Sermons on Mark
Miracles were integral parts of Jesus’ ministry. In one account, Jesus walks us through the simplicity of what is required for their occurrence and the pathway for surrendering into this deepening of faith.
Today we explore ways we can get “off course” from the true intention of Sabbath and reorient ourselves…away from “measuring up” and toward “measuring” that which is truly valuable from the perspective of Sabbath rest.
Through the story of Judas we are reminded that we grow in faith in many different ways.
This week we are exploring the story of Mary Magdalene with guest speaker and Sunday School Director, Dart Rhoades.
This section of Mark is known as “apocalyptic” and it points our hearts, minds and spirits to that which God is revealing in our midst. It encourages us to ponder if and how God is afoot—with life, hope, promise—even in times when things appear to be falling apart.
As Christians, we speak about love, we sing about love, we pray about love, we talk about love…the word love is so familiar and embedded in every aspect of our faith that it’s possible to hear the Great Commandment and miss the truly radical and life-altering nature of this divine call!
Our scripture reading for Sunday draws us into the world of Bartimaeus, a blind man begging on the streets, whose encounter with Jesus not only changed him but the entire community around him.
Ken Brown, our Lay Leader and Church Council Chair, will be offering the sermon this week. We are so blessed to have Ken’s leadership each and every day and I know we will be inspired by his words and witness this Sunday!
Today’s scripture passage from Mark highlights an age old challenge for people of faith…where and how we draw the circle of who is on the inside and who is on the outside. While we might like to believe that our circle is always wide open, the truth is that we struggle at times with “us” and “them.”

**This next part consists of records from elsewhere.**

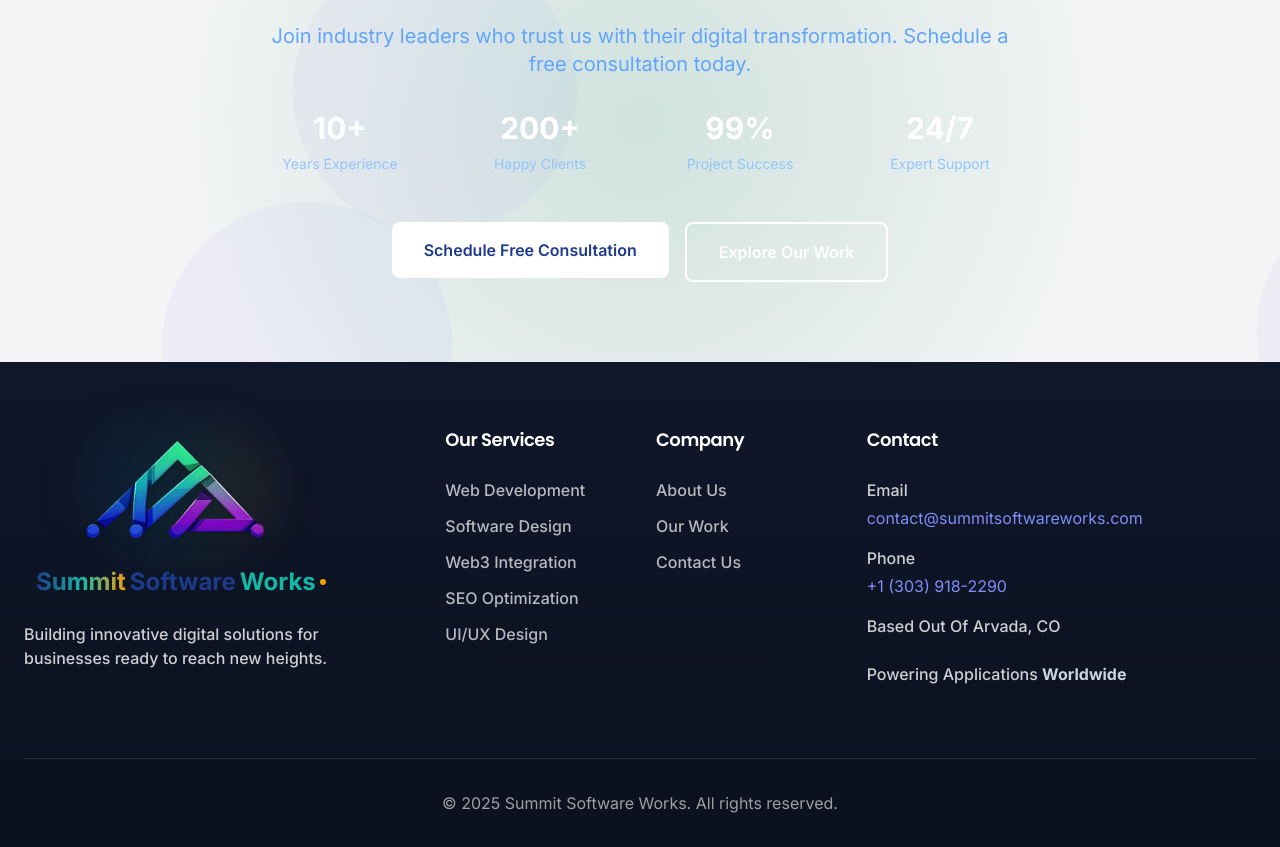
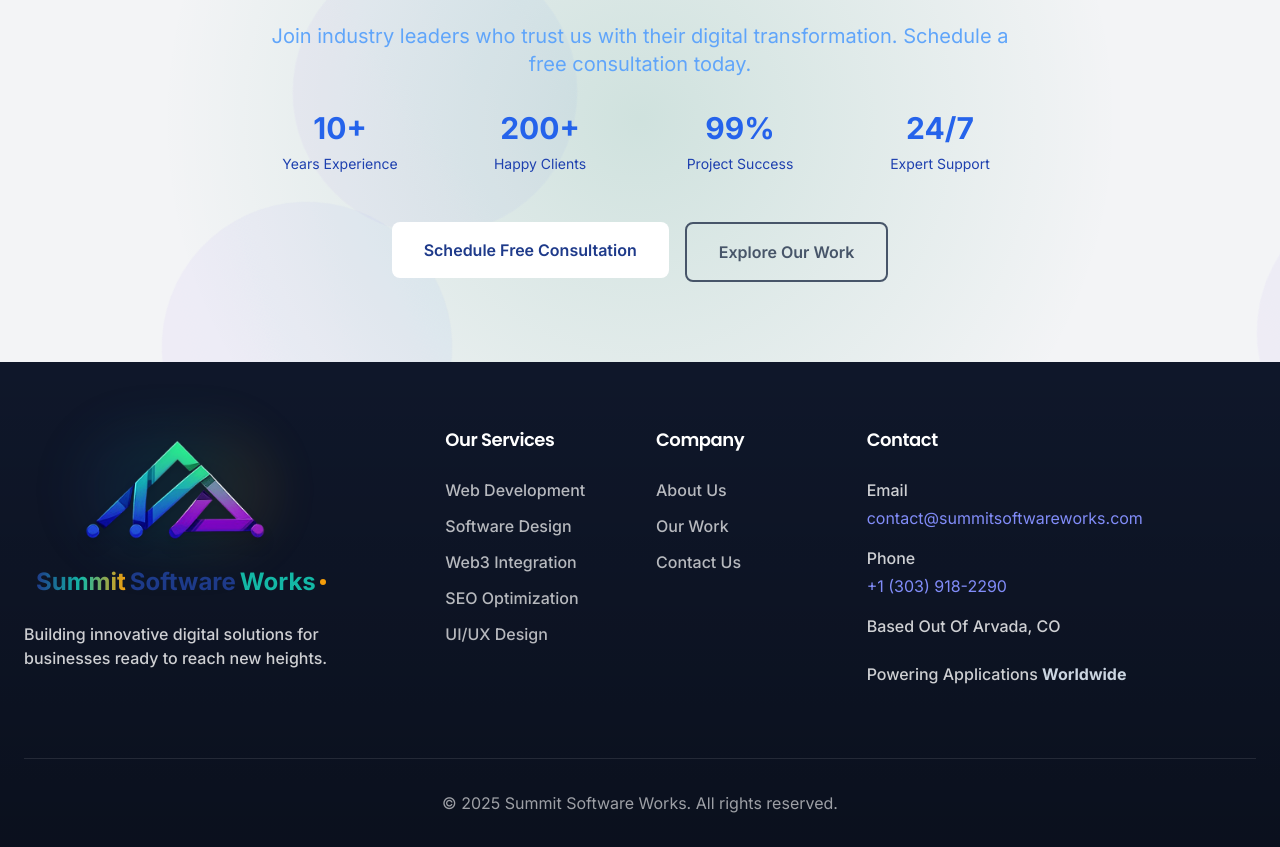
Before and after one commit to Adamj1232/summit-software-works, a React (Create React App) app: page / in a window 1280 px wide. Shown: the part 1656-2503 px from the top of the page. Built offline with nearby package versions, Linux system fonts and the light colour scheme; a web font is replaced by a local one.

Commit message:
Fix colors on home for both themes

```diff
--- a/src/pages/Contact.jsx
+++ b/src/pages/Contact.jsx
@@ -95,7 +95,7 @@ const Contact = () => {
             className="text-center my-6 sm:my-12"
           >
             <h1 className="section-title">Let's Build Something Amazing Together</h1>
-            <p className="text-xl text-mountain-600 mt-4">
+            <p className="text-xl text-mountain-400 mt-4">
               Schedule a free consultation to discuss how we can help you reach new heights.
             </p>
           </motion.div>
@@ -116,7 +116,7 @@ const Contact = () => {
                 <form onSubmit={handleSubmit} className="space-y-6">
                   <div className="grid grid-cols-1 gap-y-6 sm:grid-cols-2 sm:gap-x-8">
                     <div>
-                      <label htmlFor="firstName" className="block text-sm font-medium text-mountain-700">
+                      <label htmlFor="firstName" className="block text-sm font-medium text-mountain-500">
                         First name
                       </label>
                       <div className="mt-1">
@@ -133,7 +133,7 @@ const Contact = () => {
                       </div>
                     </div>
                     <div>
-                      <label htmlFor="lastName" className="block text-sm font-medium text-mountain-700">
+                      <label htmlFor="lastName" className="block text-sm font-medium text-mountain-500">
                         Last name
                       </label>
                       <div className="mt-1">
@@ -150,7 +150,7 @@ const Contact = () => {
                       </div>
                     </div>
                     <div className="sm:col-span-2">
-                      <label htmlFor="email" className="block text-sm font-medium text-mountain-700">
+                      <label htmlFor="email" className="block text-sm font-medium text-mountain-500">
                         Email
                       </label>
                       <div className="mt-1">
@@ -168,7 +168,7 @@ const Contact = () => {
                     </div>
 
                     <div className="sm:col-span-2">
-                      <label htmlFor="projectType" className="block text-sm font-medium text-mountain-700">
+                      <label htmlFor="projectType" className="block text-sm font-medium text-mountain-500">
                         What type of project are you looking to build?
                       </label>
                       <div className="mt-1">
@@ -192,7 +192,7 @@ const Contact = () => {
                     </div>
 
                     <div className="sm:col-span-2">
-                      <label htmlFor="budget" className="block text-sm font-medium text-mountain-700">
+                      <label htmlFor="budget" className="block text-sm font-medium text-mountain-500">
                         Estimated Budget
                       </label>
                       <div className="mt-1">
@@ -215,7 +215,7 @@ const Contact = () => {
                     </div>
 
                     <div className="sm:col-span-2">
-                      <label htmlFor="timeline" className="block text-sm font-medium text-mountain-700">
+                      <label htmlFor="timeline" className="block text-sm font-medium text-mountain-500">
                         When would you like to start?
                       </label>
                       <div className="mt-1">
@@ -238,7 +238,7 @@ const Contact = () => {
                     </div>
 
                     <div className="sm:col-span-2">
-                      <label htmlFor="message" className="block text-sm font-medium text-mountain-700">
+                      <label htmlFor="message" className="block text-sm font-medium text-mountain-500">
                         Tell us about your project
                       </label>
                       <div className="mt-1">
@@ -276,14 +276,14 @@ const Contact = () => {
                 className="text-center space-y-6 py-12"
               >
                 <h2 className="text-2xl font-bold text-mountain-800">Thank you for reaching out!</h2>
-                <p className="text-lg text-mountain-600">
+                <p className="text-lg text-mountain-400">
                   We've received your message and will get back to you within 24 hours with next steps for your consultation.
                 </p>
                 <div className="mt-8 p-6 bg-forest-50 rounded-lg">
                   <h3 className="text-xl font-semibold text-forest-700 mb-4">
                     What happens next?
                   </h3>
-                  <ul className="text-left space-y-4 text-mountain-600">
+                  <ul className="text-left space-y-4 text-mountain-400">
                     <li className="flex items-start">
                       <span className="mr-3">1.</span>
                       <span>You'll receive an immediate confirmation email with helpful resources.</span>
--- a/src/pages/Home.jsx
+++ b/src/pages/Home.jsx
@@ -253,27 +253,27 @@ const Home = () => {
             <h2 className="text-4xl md:text-4xl font-bold mb-6 bg-clip-text text-transparent bg-gradient-to-r from-blue-400 to-purple-400">
               Ready to Accelerate Your Digital Growth?
             </h2>
-            <p className="text-xl mb-8 text-blue-400">
+            <p className="text-xl mb-8 text-blue-400 dark:text-blue-400">
               Join industry leaders who trust us with their digital transformation. Schedule a free consultation today.
             </p>
 
             {/* Trust Indicators */}
             <div className="grid grid-cols-2 md:grid-cols-4 gap-8 mb-12">
               <div className="text-center">
-                <div className="text-3xl font-bold text-white mb-2">10+</div>
-                <div className="text-sm text-blue-300">Years Experience</div>
+                <div className="text-3xl font-bold text-blue-600 dark:text-white mb-2">10+</div>
+                <div className="text-sm text-blue-800 dark:text-blue-300">Years Experience</div>
               </div>
               <div className="text-center">
-                <div className="text-3xl font-bold text-white mb-2">200+</div>
-                <div className="text-sm text-blue-300">Happy Clients</div>
+                <div className="text-3xl font-bold text-blue-600 dark:text-white mb-2">200+</div>
+                <div className="text-sm text-blue-800 dark:text-blue-300">Happy Clients</div>
               </div>
               <div className="text-center">
-                <div className="text-3xl font-bold text-white mb-2">99%</div>
-                <div className="text-sm text-blue-300">Project Success</div>
+                <div className="text-3xl font-bold text-blue-600 dark:text-white mb-2">99%</div>
+                <div className="text-sm text-blue-800 dark:text-blue-300">Project Success</div>
               </div>
               <div className="text-center">
-                <div className="text-3xl font-bold text-white mb-2">24/7</div>
-                <div className="text-sm text-blue-300">Expert Support</div>
+                <div className="text-3xl font-bold text-blue-600 dark:text-white mb-2">24/7</div>
+                <div className="text-sm text-blue-800 dark:text-blue-300">Expert Support</div>
               </div>
             </div>
 
@@ -297,7 +297,7 @@ const Home = () => {
                 <motion.button
                   whileHover={{ scale: 1.05 }}
                   whileTap={{ scale: 0.95 }}
-                  className="px-8 py-4 bg-transparent border-2 border-white text-white rounded-lg font-semibold hover:bg-white/10 transition-colors"
+                  className="px-8 py-4 bg-transparent border-2 border-mountain-600 dark:border-white text-mountain-600 dark:text-white rounded-lg font-semibold hover:bg-white/10 transition-colors"
                 >
                   Explore Our Work
                 </motion.button>
```
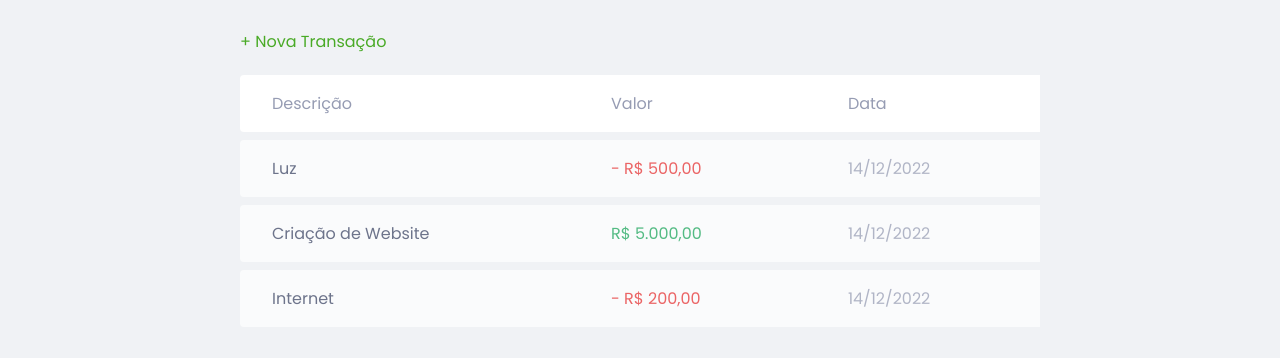
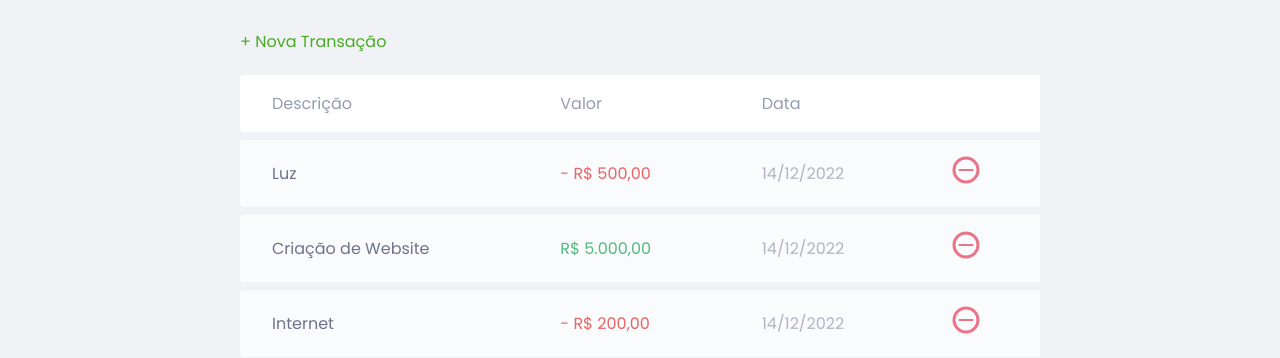
Before and after one commit to Portal-de-Cursos-Online-FC/Maratona-Developer-04, a plain HTML site: page index.html in a window 1280 px wide. Shown: the part 594-952 px from the top of the page. Drawn offline with Linux system fonts and the light colour scheme.

Commit message:
Add image to remove transactions

```diff
--- a/index.html
+++ b/index.html
@@ -51,6 +51,7 @@
               <th>Descrição</th>
               <th>Valor</th>
               <th>Data</th>
+              <th></th>
             </tr>
           </thead>
           <tbody>
@@ -58,16 +59,25 @@
               <td class="description">Luz</td>
               <td class="expense">- R$ 500,00</td>
               <td class="date">14/12/2022</td>
+              <td>
+                <img src="./images/minus.svg" alt="Remover Transação">
+              </td>
             </tr>
             <tr>
               <td class="description">Criação de Website</td>
               <td class="income">R$ 5.000,00</td>
               <td class="date">14/12/2022</td>
+              <td>
+                <img src="./images/minus.svg" alt="Remover Transação">
+              </td>
             </tr>
             <tr>
               <td class="description">Internet</td>
               <td class="expense">- R$ 200,00</td>
               <td class="date">14/12/2022</td>
+              <td>
+                <img src="./images/minus.svg" alt="Remover Transação">
+              </td>
             </tr>
           </tbody>
         </table>
```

None of us covet “last place” and many of us, understandably, hope for “first.” But this week Jesus turns that notion upside down, talking in apparent circles…last is first and first is last.